(DATASET RECORDS):
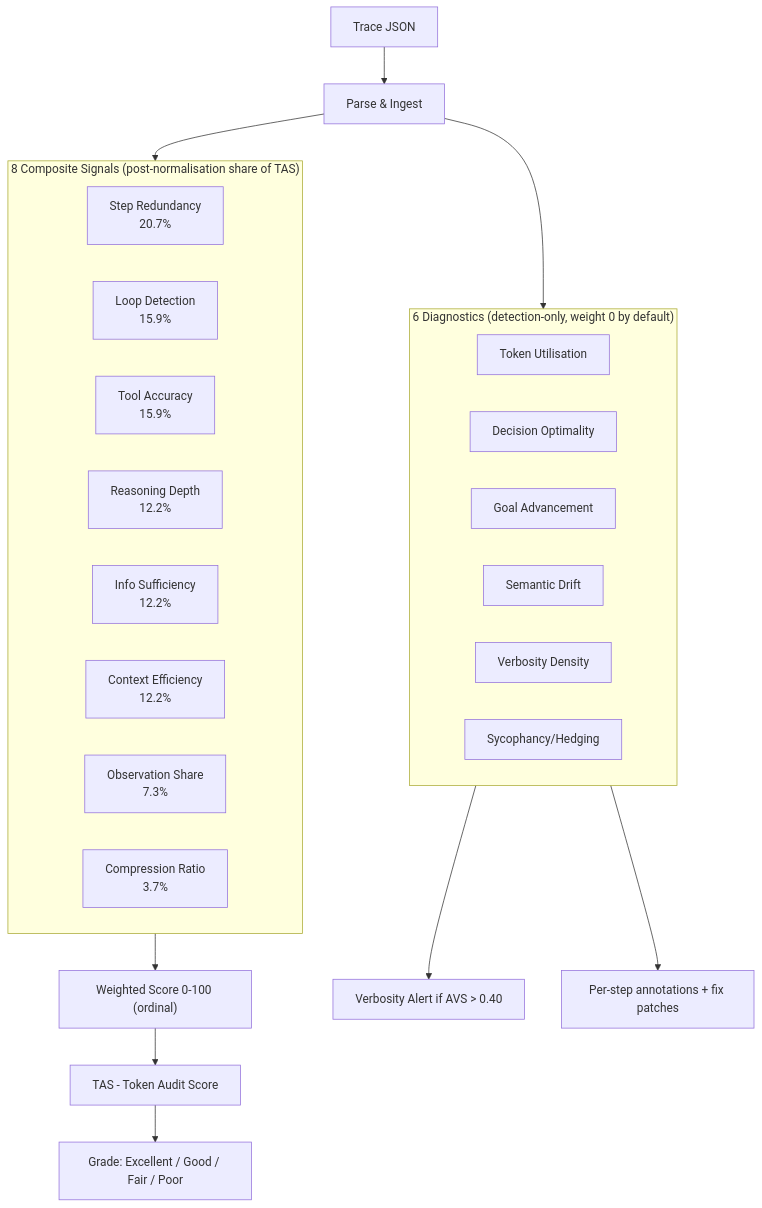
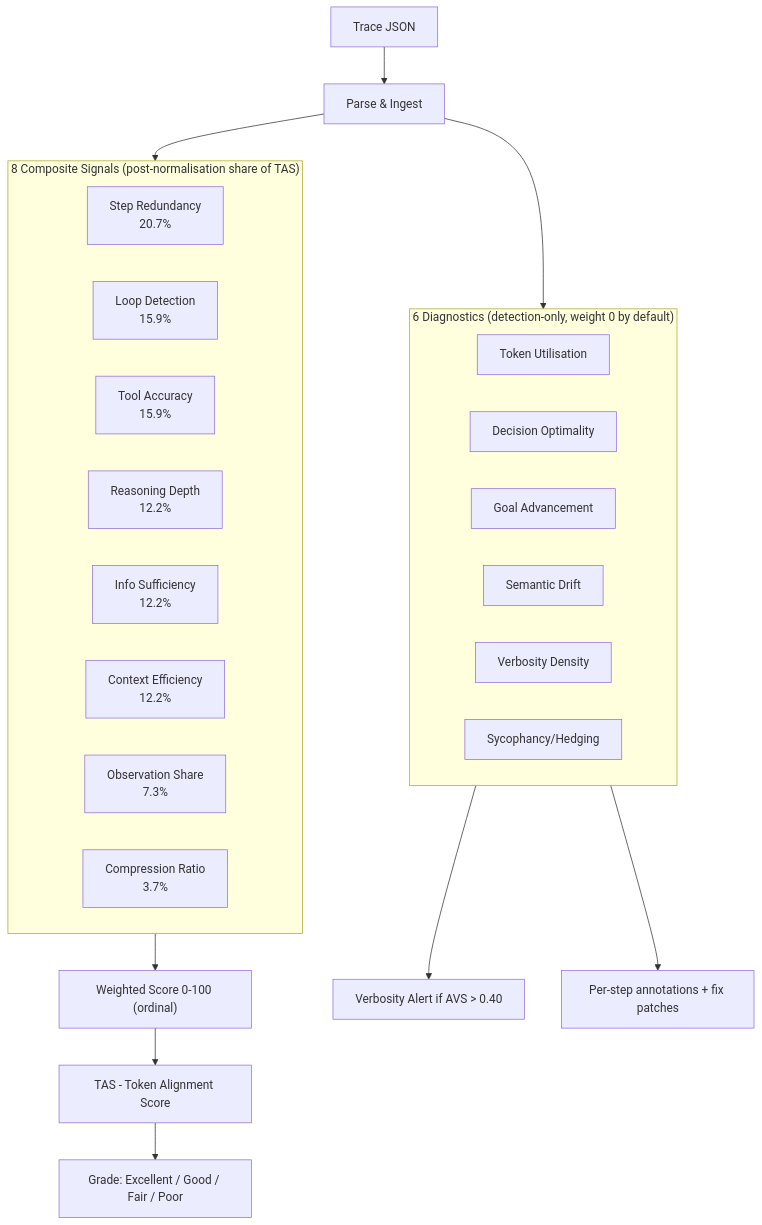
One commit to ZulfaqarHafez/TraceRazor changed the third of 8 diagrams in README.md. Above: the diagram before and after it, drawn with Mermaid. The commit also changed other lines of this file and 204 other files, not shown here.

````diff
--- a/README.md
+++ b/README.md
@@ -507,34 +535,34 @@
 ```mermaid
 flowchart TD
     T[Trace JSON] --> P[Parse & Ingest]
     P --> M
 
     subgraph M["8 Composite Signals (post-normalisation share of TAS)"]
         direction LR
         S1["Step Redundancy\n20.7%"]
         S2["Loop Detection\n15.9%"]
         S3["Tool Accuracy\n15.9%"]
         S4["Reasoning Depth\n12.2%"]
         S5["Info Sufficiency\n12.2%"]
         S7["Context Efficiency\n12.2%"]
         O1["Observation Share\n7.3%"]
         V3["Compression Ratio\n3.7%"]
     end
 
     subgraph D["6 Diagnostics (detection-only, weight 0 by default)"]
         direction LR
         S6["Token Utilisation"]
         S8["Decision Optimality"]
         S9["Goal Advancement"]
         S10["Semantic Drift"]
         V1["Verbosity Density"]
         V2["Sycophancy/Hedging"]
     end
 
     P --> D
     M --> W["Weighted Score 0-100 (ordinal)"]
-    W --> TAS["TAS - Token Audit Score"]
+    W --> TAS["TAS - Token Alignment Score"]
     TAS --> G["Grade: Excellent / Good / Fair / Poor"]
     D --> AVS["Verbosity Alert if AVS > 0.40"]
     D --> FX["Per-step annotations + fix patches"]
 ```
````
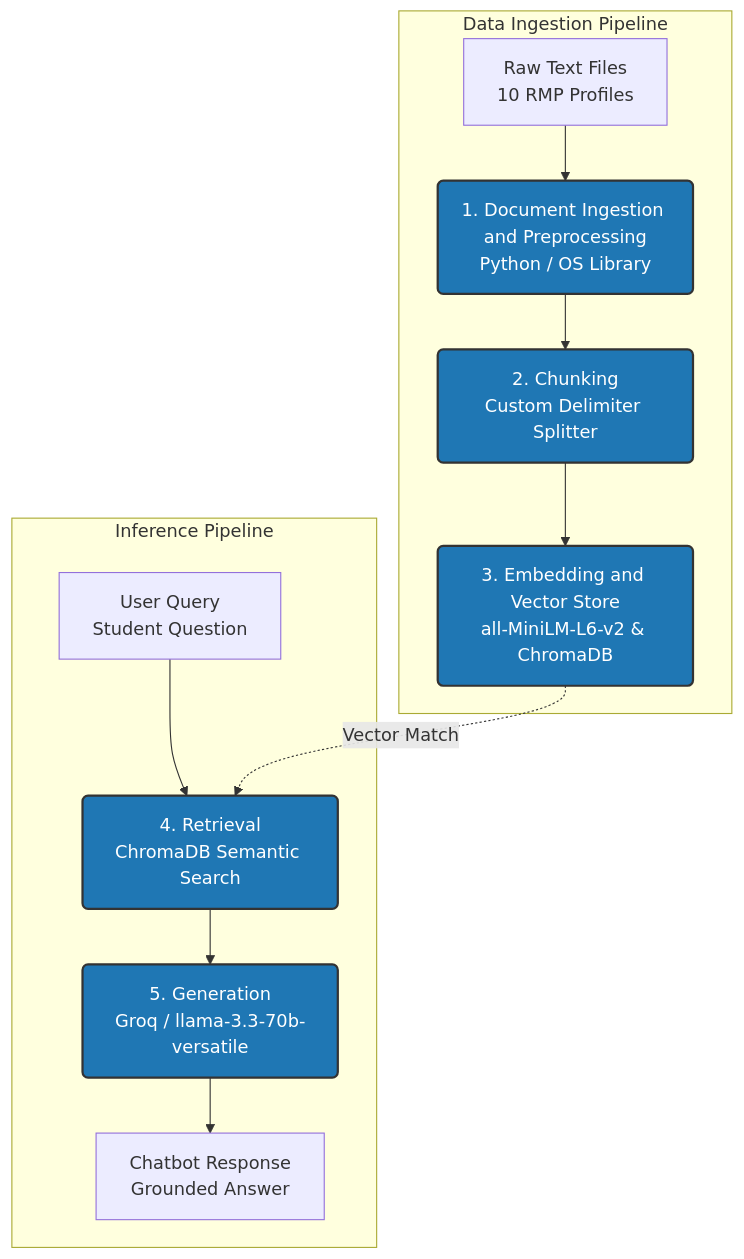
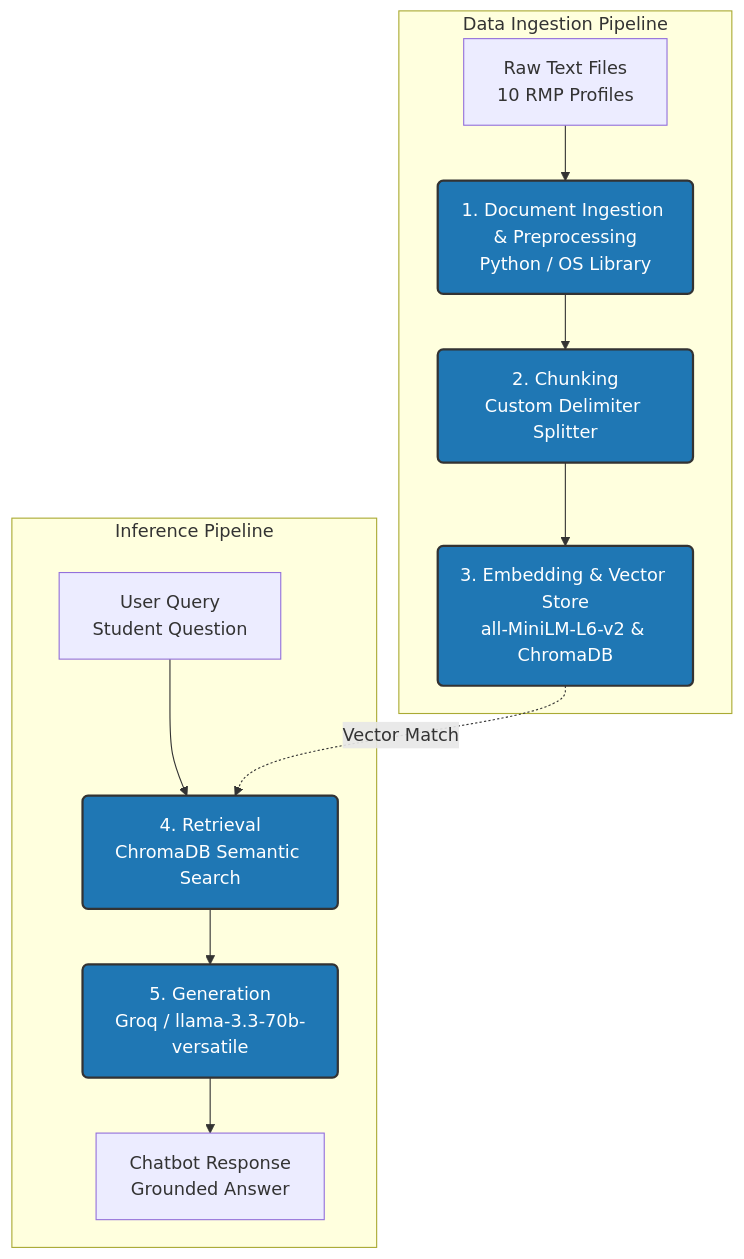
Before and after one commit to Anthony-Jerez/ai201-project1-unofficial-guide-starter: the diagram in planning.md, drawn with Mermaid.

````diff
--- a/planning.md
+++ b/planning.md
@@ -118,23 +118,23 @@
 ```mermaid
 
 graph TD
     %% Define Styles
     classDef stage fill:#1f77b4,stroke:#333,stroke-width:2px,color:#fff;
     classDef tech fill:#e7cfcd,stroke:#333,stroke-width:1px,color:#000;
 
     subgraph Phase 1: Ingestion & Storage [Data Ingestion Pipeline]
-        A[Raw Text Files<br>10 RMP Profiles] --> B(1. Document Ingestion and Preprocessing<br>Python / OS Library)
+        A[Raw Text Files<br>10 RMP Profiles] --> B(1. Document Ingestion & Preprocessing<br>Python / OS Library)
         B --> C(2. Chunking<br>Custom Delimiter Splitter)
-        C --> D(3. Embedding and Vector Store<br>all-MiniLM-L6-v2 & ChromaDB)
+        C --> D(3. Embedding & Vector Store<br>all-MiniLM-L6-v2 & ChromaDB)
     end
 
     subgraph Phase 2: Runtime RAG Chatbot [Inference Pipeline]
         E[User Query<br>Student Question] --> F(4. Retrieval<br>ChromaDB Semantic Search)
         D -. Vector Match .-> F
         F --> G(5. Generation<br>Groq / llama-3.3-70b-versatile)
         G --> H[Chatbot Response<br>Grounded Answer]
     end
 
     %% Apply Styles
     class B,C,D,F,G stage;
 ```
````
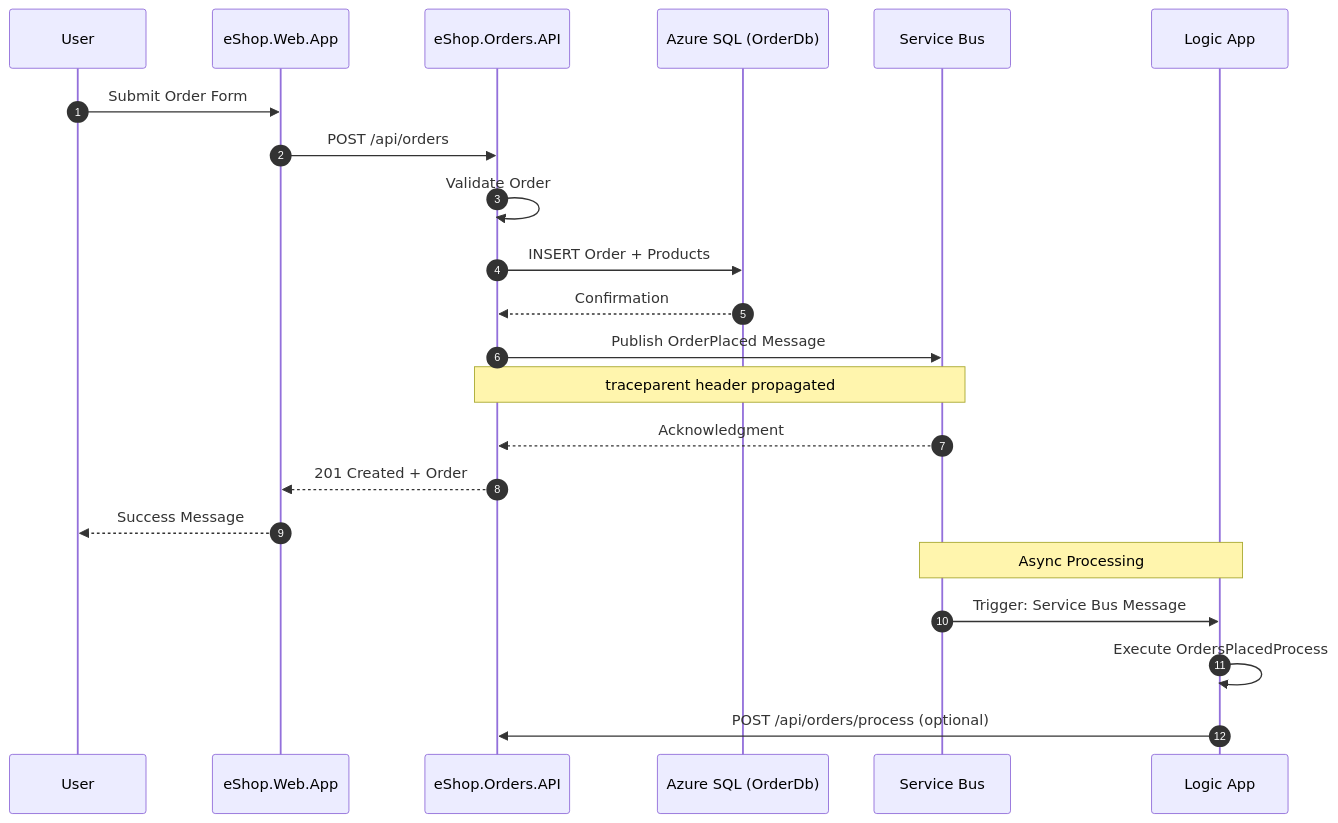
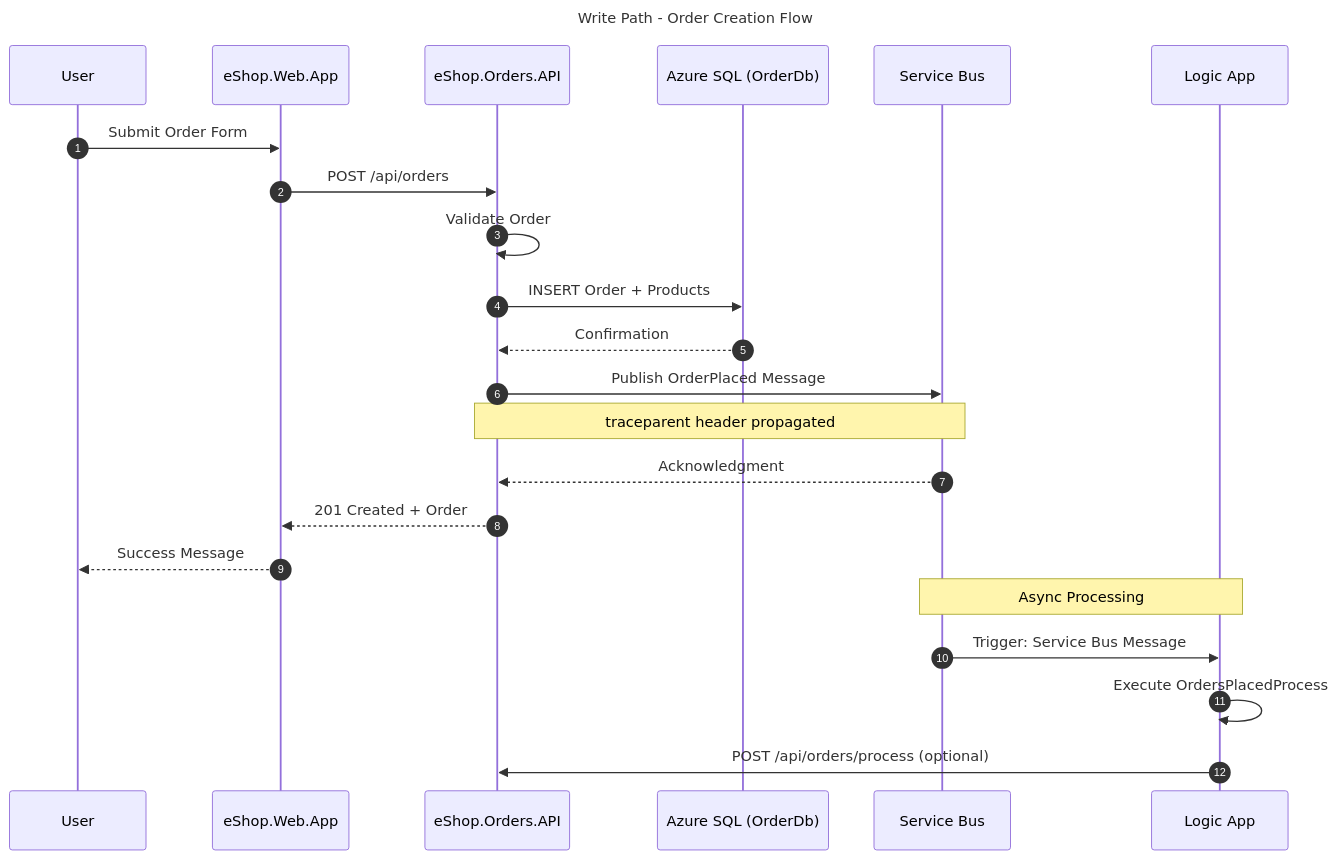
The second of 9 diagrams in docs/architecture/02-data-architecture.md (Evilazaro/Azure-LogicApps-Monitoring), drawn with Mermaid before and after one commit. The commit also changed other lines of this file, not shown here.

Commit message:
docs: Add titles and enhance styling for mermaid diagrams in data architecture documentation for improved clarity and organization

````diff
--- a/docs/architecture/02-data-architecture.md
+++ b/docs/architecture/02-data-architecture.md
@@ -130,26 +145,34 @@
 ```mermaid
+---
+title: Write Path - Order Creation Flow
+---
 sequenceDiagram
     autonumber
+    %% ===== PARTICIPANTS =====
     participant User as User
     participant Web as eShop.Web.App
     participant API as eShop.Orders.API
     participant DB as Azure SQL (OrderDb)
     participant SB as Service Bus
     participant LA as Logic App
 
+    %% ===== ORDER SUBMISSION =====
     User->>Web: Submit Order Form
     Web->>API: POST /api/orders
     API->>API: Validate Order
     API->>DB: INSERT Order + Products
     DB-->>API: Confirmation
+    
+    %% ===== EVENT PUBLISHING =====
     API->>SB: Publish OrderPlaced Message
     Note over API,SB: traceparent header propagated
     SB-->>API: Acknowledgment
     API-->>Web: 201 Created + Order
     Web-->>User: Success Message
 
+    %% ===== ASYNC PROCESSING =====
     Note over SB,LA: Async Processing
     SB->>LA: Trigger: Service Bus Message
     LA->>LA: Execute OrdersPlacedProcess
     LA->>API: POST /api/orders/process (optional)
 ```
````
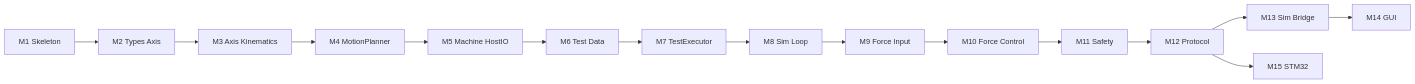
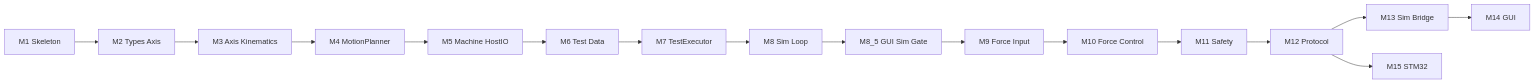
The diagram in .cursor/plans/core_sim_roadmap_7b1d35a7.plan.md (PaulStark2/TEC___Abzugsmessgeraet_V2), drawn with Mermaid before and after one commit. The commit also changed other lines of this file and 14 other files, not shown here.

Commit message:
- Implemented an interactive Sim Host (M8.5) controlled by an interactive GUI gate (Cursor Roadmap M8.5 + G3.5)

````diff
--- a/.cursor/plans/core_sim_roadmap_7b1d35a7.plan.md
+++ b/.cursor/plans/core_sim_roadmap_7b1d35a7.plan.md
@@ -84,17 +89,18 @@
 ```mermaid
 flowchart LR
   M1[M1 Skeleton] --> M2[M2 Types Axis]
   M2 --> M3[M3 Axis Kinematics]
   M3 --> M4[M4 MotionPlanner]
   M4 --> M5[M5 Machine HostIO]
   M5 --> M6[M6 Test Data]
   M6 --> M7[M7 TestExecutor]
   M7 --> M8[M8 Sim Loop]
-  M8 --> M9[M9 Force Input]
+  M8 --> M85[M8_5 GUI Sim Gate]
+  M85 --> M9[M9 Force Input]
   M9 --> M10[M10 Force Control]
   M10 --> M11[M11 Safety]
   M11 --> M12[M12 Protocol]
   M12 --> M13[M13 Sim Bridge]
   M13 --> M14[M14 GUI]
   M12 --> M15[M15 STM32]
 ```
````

(EXERCISE INSTRUCTIONS): The result should be all the records, retyped exactly, with no pictures among them.

(RESULT OF THIS EXERCISE):
One commit to ZulfaqarHafez/TraceRazor changed the third of 8 diagrams in README.md. Above: the diagram before and after it, drawn with Mermaid. The commit also changed other lines of this file and 204 other files, not shown here.

````diff
--- a/README.md
+++ b/README.md
@@ -507,34 +535,34 @@
 ```mermaid
 flowchart TD
     T[Trace JSON] --> P[Parse & Ingest]
     P --> M
 
     subgraph M["8 Composite Signals (post-normalisation share of TAS)"]
         direction LR
         S1["Step Redundancy\n20.7%"]
         S2["Loop Detection\n15.9%"]
         S3["Tool Accuracy\n15.9%"]
         S4["Reasoning Depth\n12.2%"]
         S5["Info Sufficiency\n12.2%"]
         S7["Context Efficiency\n12.2%"]
         O1["Observation Share\n7.3%"]
         V3["Compression Ratio\n3.7%"]
     end
 
     subgraph D["6 Diagnostics (detection-only, weight 0 by default)"]
         direction LR
         S6["Token Utilisation"]
         S8["Decision Optimality"]
         S9["Goal Advancement"]
         S10["Semantic Drift"]
         V1["Verbosity Density"]
         V2["Sycophancy/Hedging"]
     end
 
     P --> D
     M --> W["Weighted Score 0-100 (ordinal)"]
-    W --> TAS["TAS - Token Audit Score"]
+    W --> TAS["TAS - Token Alignment Score"]
     TAS --> G["Grade: Excellent / Good / Fair / Poor"]
     D --> AVS["Verbosity Alert if AVS > 0.40"]
     D --> FX["Per-step annotations + fix patches"]
 ```
````
Before and after one commit to Anthony-Jerez/ai201-project1-unofficial-guide-starter: the diagram in planning.md, drawn with Mermaid.

````diff
--- a/planning.md
+++ b/planning.md
@@ -118,23 +118,23 @@
 ```mermaid
 
 graph TD
     %% Define Styles
     classDef stage fill:#1f77b4,stroke:#333,stroke-width:2px,color:#fff;
     classDef tech fill:#e7cfcd,stroke:#333,stroke-width:1px,color:#000;
 
     subgraph Phase 1: Ingestion & Storage [Data Ingestion Pipeline]
-        A[Raw Text Files<br>10 RMP Profiles] --> B(1. Document Ingestion and Preprocessing<br>Python / OS Library)
+        A[Raw Text Files<br>10 RMP Profiles] --> B(1. Document Ingestion & Preprocessing<br>Python / OS Library)
         B --> C(2. Chunking<br>Custom Delimiter Splitter)
-        C --> D(3. Embedding and Vector Store<br>all-MiniLM-L6-v2 & ChromaDB)
+        C --> D(3. Embedding & Vector Store<br>all-MiniLM-L6-v2 & ChromaDB)
     end
 
     subgraph Phase 2: Runtime RAG Chatbot [Inference Pipeline]
         E[User Query<br>Student Question] --> F(4. Retrieval<br>ChromaDB Semantic Search)
         D -. Vector Match .-> F
         F --> G(5. Generation<br>Groq / llama-3.3-70b-versatile)
         G --> H[Chatbot Response<br>Grounded Answer]
     end
 
     %% Apply Styles
     class B,C,D,F,G stage;
 ```
````
The second of 9 diagrams in docs/architecture/02-data-architecture.md (Evilazaro/Azure-LogicApps-Monitoring), drawn with Mermaid before and after one commit. The commit also changed other lines of this file, not shown here.

Commit message:
docs: Add titles and enhance styling for mermaid diagrams in data architecture documentation for improved clarity and organization

````diff
--- a/docs/architecture/02-data-architecture.md
+++ b/docs/architecture/02-data-architecture.md
@@ -130,26 +145,34 @@
 ```mermaid
+---
+title: Write Path - Order Creation Flow
+---
 sequenceDiagram
     autonumber
+    %% ===== PARTICIPANTS =====
     participant User as User
     participant Web as eShop.Web.App
     participant API as eShop.Orders.API
     participant DB as Azure SQL (OrderDb)
     participant SB as Service Bus
     participant LA as Logic App
 
+    %% ===== ORDER SUBMISSION =====
     User->>Web: Submit Order Form
     Web->>API: POST /api/orders
     API->>API: Validate Order
     API->>DB: INSERT Order + Products
     DB-->>API: Confirmation
+    
+    %% ===== EVENT PUBLISHING =====
     API->>SB: Publish OrderPlaced Message
     Note over API,SB: traceparent header propagated
     SB-->>API: Acknowledgment
     API-->>Web: 201 Created + Order
     Web-->>User: Success Message
 
+    %% ===== ASYNC PROCESSING =====
     Note over SB,LA: Async Processing
     SB->>LA: Trigger: Service Bus Message
     LA->>LA: Execute OrdersPlacedProcess
     LA->>API: POST /api/orders/process (optional)
 ```
````
The diagram in .cursor/plans/core_sim_roadmap_7b1d35a7.plan.md (PaulStark2/TEC___Abzugsmessgeraet_V2), drawn with Mermaid before and after one commit. The commit also changed other lines of this file and 14 other files, not shown here.

Commit message:
- Implemented an interactive Sim Host (M8.5) controlled by an interactive GUI gate (Cursor Roadmap M8.5 + G3.5)

````diff
--- a/.cursor/plans/core_sim_roadmap_7b1d35a7.plan.md
+++ b/.cursor/plans/core_sim_roadmap_7b1d35a7.plan.md
@@ -84,17 +89,18 @@
 ```mermaid
 flowchart LR
   M1[M1 Skeleton] --> M2[M2 Types Axis]
   M2 --> M3[M3 Axis Kinematics]
   M3 --> M4[M4 MotionPlanner]
   M4 --> M5[M5 Machine HostIO]
   M5 --> M6[M6 Test Data]
   M6 --> M7[M7 TestExecutor]
   M7 --> M8[M8 Sim Loop]
-  M8 --> M9[M9 Force Input]
+  M8 --> M85[M8_5 GUI Sim Gate]
+  M85 --> M9[M9 Force Input]
   M9 --> M10[M10 Force Control]
   M10 --> M11[M11 Safety]
   M11 --> M12[M12 Protocol]
   M12 --> M13[M13 Sim Bridge]
   M13 --> M14[M14 GUI]
   M12 --> M15[M15 STM32]
 ```
````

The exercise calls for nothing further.